Foundation Governors play a leading role in the Catholic community: they collaborate with the bishop in his ministry in education. It is, therefore, important for them to:
In fulfilling these duties, they have a right to be supported by the Catholic community in general and by the bishop and his officers in particular.
The governing body of a Catholic school
All governors of Catholic maintained schools have legal rights and responsibilities which ensure that they safeguard and promote their school's denominational character. These rights and responsibilities have been recognised by the Government as central to the continuing success of Catholic education. The following are key aspects of the governing body's legal duties in voluntary aided schools relating to their religious character.
Appointment of teachers
The governors of Catholic schools appoint and employ their own teachers. Whenever possible, they should appoint Catholic teachers in order to maintain and promote the Catholic ethos of the school. Teachers of other denominations and faiths also make a valuable contribution through their support of Gospel values and by promoting the school's mission statement.
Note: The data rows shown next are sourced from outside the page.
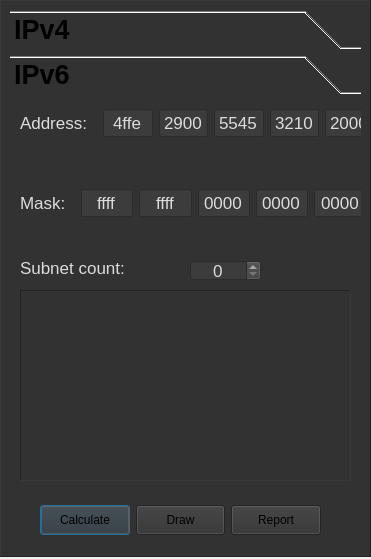
The window that src/widgetApp/NetSettingsDialog.ui (Projekt-zespolowy-TIU/DesignYourNetwork) describes before a commit, drawn with Qt 5.
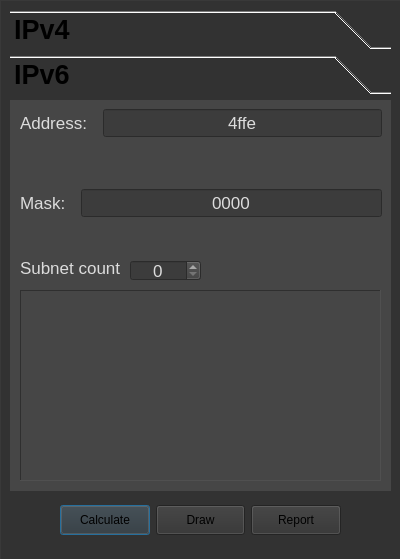
The same window after the commit. Icons and pictures are not drawn.

Patch:
```diff
--- a/src/widgetApp/NetSettingsDialog.ui
+++ b/src/widgetApp/NetSettingsDialog.ui
@@ -6,7 +6,7 @@
    <rect>
     <x>0</x>
     <y>0</y>
-    <width>371</width>
+    <width>400</width>
     <height>559</height>
    </rect>
   </property>
@@ -22,8 +22,8 @@
     <rect>
      <x>0</x>
      <y>0</y>
-     <width>371</width>
-     <height>557</height>
+     <width>401</width>
+     <height>561</height>
     </rect>
    </property>
    <property name="styleSheet">
@@ -35,12 +35,12 @@
    <property name="frameShadow">
     <enum>QFrame::Raised</enum>
    </property>
-   <widget class="QToolBox" name="toolBox_8">
+   <widget class="QToolBox" name="toolBox">
     <property name="geometry">
      <rect>
       <x>10</x>
       <y>10</y>
-      <width>351</width>
+      <width>381</width>
       <height>481</height>
      </rect>
     </property>
@@ -75,7 +75,7 @@
       <rect>
        <x>0</x>
        <y>0</y>
-       <width>351</width>
+       <width>381</width>
        <height>387</height>
       </rect>
      </property>
@@ -98,7 +98,7 @@
        <rect>
         <x>10</x>
         <y>190</y>
-        <width>331</width>
+        <width>361</width>
         <height>191</height>
        </rect>
       </property>
@@ -121,7 +121,7 @@
         <rect>
          <x>0</x>
          <y>0</y>
-         <width>329</width>
+         <width>359</width>
          <height>189</height>
         </rect>
        </property>
@@ -153,7 +153,7 @@
      <widget class="QSpinBox" name="hostNumberSpinBox">
       <property name="geometry">
        <rect>
-        <x>180</x>
+        <x>120</x>
         <y>160</y>
         <width>71</width>
         <height>21</height>
@@ -188,7 +188,7 @@
        <rect>
         <x>10</x>
         <y>0</y>
-        <width>331</width>
+        <width>371</width>
         <height>75</height>
        </rect>
       </property>
@@ -452,7 +452,7 @@
        <rect>
         <x>10</x>
         <y>80</y>
-        <width>331</width>
+        <width>371</width>
         <height>75</height>
        </rect>
       </property>
@@ -730,10 +730,14 @@
       <rect>
        <x>0</x>
        <y>0</y>
-       <width>351</width>
+       <width>381</width>
        <height>387</height>
       </rect>
      </property>
+     <property name="styleSheet">
+      <string notr="true">background-color: rgb(70, 70, 70);
+color: rgb(0, 0, 0);</string>
+     </property>
      <attribute name="icon">
       <iconset resource="resources.qrc">
        <normaloff>:/resources/img/web.png</normaloff>:/resources/img/web.png</iconset>
@@ -746,7 +750,7 @@
        <rect>
         <x>10</x>
         <y>80</y>
-        <width>531</width>
+        <width>371</width>
         <height>75</height>
        </rect>
       </property>
@@ -778,168 +782,6 @@
          <item>
           <widget class="QWidget" name="Mask6Widget" native="true">
            <layout class="QHBoxLayout" name="horizontalLayout_75">
-            <item>
-             <widget class="QLineEdit" name="Oct1Mask4LineEdit_2">
-              <property name="enabled">
-               <bool>true</bool>
-              </property>
-              <property name="font">
-               <font>
-                <pointsize>13</pointsize>
-                <weight>50</weight>
-                <bold>false</bold>
-               </font>
-              </property>
-              <property name="styleSheet">
-               <string notr="true">color: rgb(220, 220, 220);
-background-color: rgb(60, 60, 60);</string>
-              </property>
-              <property name="text">
-               <string>ffff</string>
-              </property>
-              <property name="frame">
-               <bool>true</bool>
-              </property>
-              <property name="alignment">
-               <set>Qt::AlignCenter</set>
-              </property>
-             </widget>
-            </item>
-            <item>
-             <widget class="QLineEdit" name="Oct2Mask4LineEdit_2">
-              <property name="enabled">
-               <bool>true</bool>
-              </property>
-              <property name="font">
-               <font>
-                <pointsize>13</pointsize>
-                <weight>50</weight>
-                <bold>false</bold>
-               </font>
-              </property>
-              <property name="styleSheet">
-               <string notr="true">color: rgb(220, 220, 220);
-background-color: rgb(60, 60, 60);</string>
-              </property>
-              <property name="text">
-               <string>ffff</string>
-              </property>
-              <property name="frame">
-               <bool>true</bool>
-              </property>
-              <property name="alignment">
-               <set>Qt::AlignCenter</set>
-              </property>
-             </widget>
-            </item>
-            <item>
-             <widget class="QLineEdit" name="Oct3Mask4LineEdit_2">
-              <property name="enabled">
-               <bool>true</bool>
-              </property>
-              <property name="font">
-               <font>
-                <pointsize>13</pointsize>
-                <weight>50</weight>
-                <bold>false</bold>
-               </font>
-              </property>
-              <property name="styleSheet">
-               <string notr="true">color: rgb(220, 220, 220);
-background-color: rgb(60, 60, 60);</string>
-              </property>
-              <property name="text">
-               <string>0000</string>
-              </property>
-              <property name="frame">
-               <bool>true</bool>
-              </property>
-              <property name="alignment">
-               <set>Qt::AlignCenter</set>
-              </property>
-             </widget>
-            </item>
-            <item>
-             <widget class="QLineEdit" name="Oct4Mask4LineEdit_2">
-              <property name="enabled">
-               <bool>true</bool>
-              </property>
-              <property name="font">
-               <font>
-                <pointsize>13</pointsize>
-                <weight>50</weight>
-                <bold>false</bold>
-               </font>
-              </property>
-              <property name="styleSheet">
-               <string notr="true">color: rgb(220, 220, 220);
-background-color: rgb(60, 60, 60);</string>
-              </property>
-              <property name="text">
-               <string>0000</string>
-              </property>
-              <property name="frame">
-               <bool>true</bool>
-              </property>
-              <property name="alignment">
-               <set>Qt::AlignCenter</set>
-              </property>
-             </widget>
-            </item>
-            <item>
-             <widget class="QLineEdit" name="Oct2Mask4LineEdit_3">
-              <property name="enabled">
-               <bool>true</bool>
-              </property>
-              <property name="font">
-               <font>
-                <pointsize>13</pointsize>
-                <weight>50</weight>
-                <bold>false</bold>
-               </font>
-              </property>
-              <property name="styleSheet">
-               <string notr="true">color: rgb(220, 220, 220);
-background-color: rgb(60, 60, 60);</string>
-              </property>
-              <property name="text">
-               <string>0000</string>
-              </property>
-              <property name="frame">
-               <bool>true</bool>
-              </property>
-              <property name="alignment">
-               <set>Qt::AlignCenter</set>
-              </property>
-             </widget>
-            </item>
-            <item>
-             <widget class="QLineEdit" name="Oct3Mask4LineEdit_3">
-              <property name="enabled">
-               <bool>true</bool>
-              </property>
-              <property name="font">
-               <font>
-                <pointsize>13</pointsize>
-                <weight>50</weight>
-                <bold>false</bold>
-               </font>
-              </property>
-              <property name="styleSheet">
-               <string notr="true">color: rgb(220, 220, 220);
-background-color: rgb(60, 60, 60);</string>
-              </property>
-              <property name="text">
-               <string>0000</string>
-              </property>
-              <property name="frame">
-               <bool>true</bool>
-              </property>
-              <property name="alignment">
-               <set>Qt::AlignCenter</set>
-              </property>
-             </widget>
-            </item>
             <item>
              <widget class="QLineEdit" name="Oct4Mask4LineEdit_3">
               <property name="enabled">
@@ -967,33 +809,6 @@
               </property>
              </widget>
             </item>
-            <item>
-             <widget class="QLineEdit" name="Oct1Mask4LineEdit_3">
-              <property name="enabled">
-               <bool>true</bool>
-              </property>
-              <property name="font">
-               <font>
-                <pointsize>13</pointsize>
-                <weight>50</weight>
-                <bold>false</bold>
-               </font>
-              </property>
-              <property name="styleSheet">
-               <string notr="true">color: rgb(220, 220, 220);
-background-color: rgb(60, 60, 60);</string>
-              </property>
-              <property name="text">
-               <string>0000</string>
-              </property>
-              <property name="frame">
-               <bool>true</bool>
-              </property>
-              <property name="alignment">
-               <set>Qt::AlignCenter</set>
-              </property>
-             </widget>
-            </item>
            </layout>
           </widget>
          </item>
@@ -1004,7 +819,7 @@
      <widget class="QSpinBox" name="hostNumberSpinBox_2">
       <property name="geometry">
        <rect>
-        <x>180</x>
+        <x>120</x>
         <y>160</y>
         <width>71</width>
         <height>21</height>
@@ -1039,7 +854,7 @@
        <rect>
         <x>10</x>
         <y>190</y>
-        <width>331</width>
+        <width>361</width>
         <height>191</height>
        </rect>
       </property>
@@ -1062,7 +877,7 @@
         <rect>
          <x>0</x>
          <y>0</y>
-         <width>329</width>
+         <width>359</width>
          <height>189</height>
         </rect>
        </property>
@@ -1073,7 +888,7 @@
        <rect>
         <x>10</x>
         <y>0</y>
-        <width>531</width>
+        <width>371</width>
         <height>75</height>
        </rect>
       </property>
@@ -1124,174 +939,6 @@
               </property>
              </widget>
             </item>
-            <item>
-             <widget class="QLineEdit" name="Oct2Add4LineEdit_2">
-              <property name="font">
-               <font>
-                <pointsize>13</pointsize>
-                <weight>50</weight>
-                <bold>false</bold>
-               </font>
-              </property>
-              <property name="styleSheet">
-               <string notr="true">color: rgb(220, 220, 220);
-background-color: rgb(60, 60, 60);</string>
-              </property>
-              <property name="text">
-               <string>2900</string>
-              </property>
-              <property name="frame">
-               <bool>true</bool>
-              </property>
-              <property name="alignment">
-               <set>Qt::AlignCenter</set>
-              </property>
-             </widget>
-            </item>
-            <item>
-             <widget class="QLineEdit" name="Oct3Add4LineEdit_2">
-              <property name="font">
-               <font>
-                <pointsize>13</pointsize>
-                <weight>50</weight>
-                <bold>false</bold>
-               </font>
-              </property>
-              <property name="styleSheet">
-               <string notr="true">color: rgb(220, 220, 220);
-background-color: rgb(60, 60, 60);</string>
-              </property>
-              <property name="text">
-               <string>5545</string>
-              </property>
-              <property name="frame">
-               <bool>true</bool>
-              </property>
-              <property name="alignment">
-               <set>Qt::AlignCenter</set>
-              </property>
-             </widget>
-            </item>
-            <item>
-             <widget class="QLineEdit" name="Oct4Add4LineEdit_2">
-              <property name="font">
-               <font>
-                <pointsize>13</pointsize>
-                <weight>50</weight>
-                <bold>false</bold>
-               </font>
-              </property>
-              <property name="styleSheet">
-               <string notr="true">color: rgb(220, 220, 220);
-background-color: rgb(60, 60, 60);</string>
-              </property>
-              <property name="text">
-               <string>3210</string>
-              </property>
-              <property name="frame">
-               <bool>true</bool>
-              </property>
-              <property name="alignment">
-               <set>Qt::AlignCenter</set>
-              </property>
-             </widget>
-            </item>
-            <item>
-             <widget class="QLineEdit" name="Oct1Add4LineEdit_3">
-              <property name="font">
-               <font>
-                <pointsize>13</pointsize>
-                <weight>50</weight>
-                <bold>false</bold>
-               </font>
-              </property>
-              <property name="styleSheet">
-               <string notr="true">color: rgb(220, 220, 220);
-background-color: rgb(60, 60, 60);</string>
-              </property>
-              <property name="text">
-               <string>2000</string>
-              </property>
-              <property name="frame">
-               <bool>true</bool>
-              </property>
-              <property name="alignment">
-               <set>Qt::AlignCenter</set>
-              </property>
-             </widget>
-            </item>
-            <item>
-             <widget class="QLineEdit" name="Oct3Add4LineEdit_3">
-              <property name="font">
-               <font>
-                <pointsize>13</pointsize>
-                <weight>50</weight>
-                <bold>false</bold>
-               </font>
-              </property>
-              <property name="styleSheet">
-               <string notr="true">color: rgb(220, 220, 220);
-background-color: rgb(60, 60, 60);</string>
-              </property>
-              <property name="text">
-               <string>f8ff</string>
-              </property>
-              <property name="frame">
-               <bool>true</bool>
-              </property>
-              <property name="alignment">
-               <set>Qt::AlignCenter</set>
-              </property>
-             </widget>
-            </item>
-            <item>
-             <widget class="QLineEdit" name="Oct2Add4LineEdit_3">
-              <property name="font">
-               <font>
-                <pointsize>13</pointsize>
-                <weight>50</weight>
-                <bold>false</bold>
-               </font>
-              </property>
-              <property name="styleSheet">
-               <string notr="true">color: rgb(220, 220, 220);
-background-color: rgb(60, 60, 60);</string>
-              </property>
-              <property name="text">
-               <string>fe21</string>
-              </property>
-              <property name="frame">
-               <bool>true</bool>
-              </property>
-              <property name="alignment">
-               <set>Qt::AlignCenter</set>
-              </property>
-             </widget>
-            </item>
-            <item>
-             <widget class="QLineEdit" name="Oct4Add4LineEdit_3">
-              <property name="font">
-               <font>
-                <pointsize>13</pointsize>
-                <weight>50</weight>
-                <bold>false</bold>
-               </font>
-              </property>
-              <property name="styleSheet">
-               <string notr="true">color: rgb(220, 220, 220);
-background-color: rgb(60, 60, 60);</string>
-              </property>
-              <property name="text">
-               <string>67cf</string>
-              </property>
-              <property name="frame">
-               <bool>true</bool>
-              </property>
-              <property name="alignment">
-               <set>Qt::AlignCenter</set>
-              </property>
-             </widget>
-            </item>
            </layout>
           </widget>
          </item>
@@ -1304,7 +951,7 @@
        <rect>
         <x>10</x>
         <y>160</y>
-        <width>131</width>
+        <width>101</width>
         <height>16</height>
        </rect>
       </property>
@@ -1327,7 +974,7 @@
    <widget class="QWidget" name="layoutWidget_35">
     <property name="geometry">
      <rect>
-      <x>40</x>
+      <x>60</x>
       <y>500</y>
       <width>281</width>
       <height>41</height>
```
The Governors of Catholic voluntary aided schools are responsible for drawing up their own admissions policy in accordance with diocesan guidelines and in consultation with the Local Education Authority (LEA) and other schools in the authority. This enables governors to admit pupils first and foremost on religious grounds. Almost all Catholic secondary schools are founded on comprehensive principles.
Training courses for governors and clerks
Capital Works in Catholic Schools (2.6Mb)
CES Model Capability Procedure (164k)
CES Model Disciplinary Procedure (100k)
CES Model Grievance Procedure (184k)
CES Model Sickness Abscence Procedure (240k)
Education and Inspections Act 2006 (628k)
Governors Guide to the Law revised June 2007 (1.1Mb)
New Admissions COP 2007 Presentation (392k)